Now the dust has settled (literally) and the grand old house looks as good as new. “I took my time researching the house,” Scharnikow says. “I studied pictures and interviewed older family members to re-create certain elements lost to time. My philosophy was not to move an old house to make it look modern — it had to be updated for 2020 but retain its historical roots.”

The family has kept the home as a rental property, providing an opportunity for others to experience a stay in this special dwelling. “Our first renters sent me pictures of themselves having wine and cheese in the tower! How great is that!?” says Scharnikow, who is gratified she was able to rescue this extraordinary piece of history. “This story is about preservation of old homes. These homes are mini museums, and they are being taken down too quickly. The house has a story to tell. I hope people enter the home and are taken back to historic New Jersey — where farmlands and simple cottages dotted the coast.”

The renovated house on its new Cape May property. Scharnikow referred to old photographs to re-create some original features, such as the pebble dash stucco on the porch wall and the black exterior scrollwork.
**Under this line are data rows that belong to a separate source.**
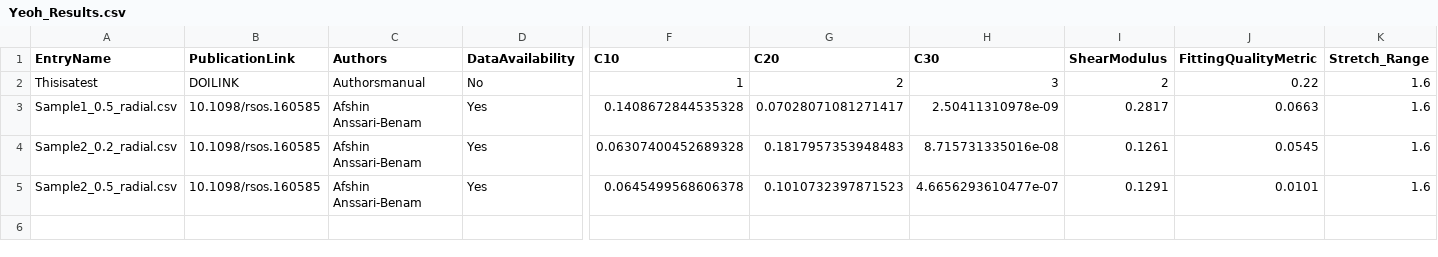
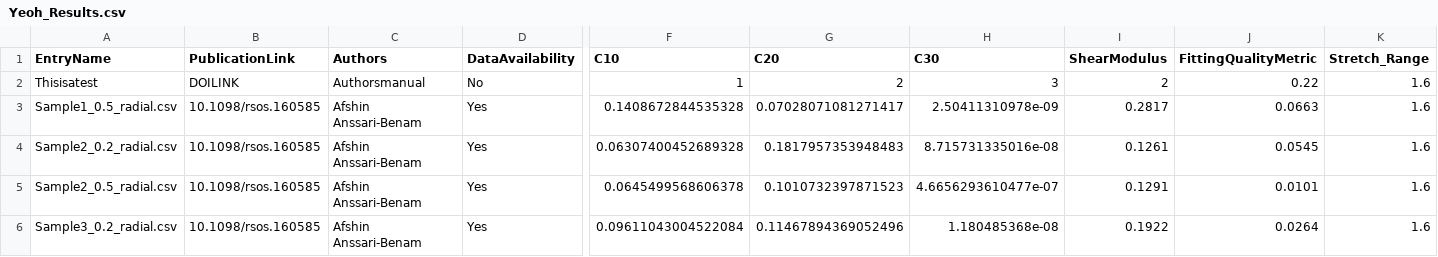
Before and after one commit to STBDATABS/Models, a CSV file: Yeoh_Results.csv, drawn as a sheet; only a part is shown, gaps mark what is left out; rows hold the shown columns only; the diff names each change by its address in the sheet, - before the commit and + after, or states it on an @@ line.

Commit message:
Append results for Yeoh with note

```diff
--- a/Yeoh_Results.csv
+++ b/Yeoh_Results.csv
+row 6: Sample3_0.2_radial.csv | 10.1098/rsos.160585 | Afshin Anssari-Benam | Yes | 0.09611043004522084 | 0.11467894369052496 | 1.180485368e-08 | 0.1922 | 0.0264 | 1.6
```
Sources: builder, Paul Burgin Builders in Cape May; “Cedar Impressions” scallop, octagon and half-cove siding on front gable and tower and “Cedar Impressions” triple-5-inch straight-edge sawmill shingles on addition, CertainTeed.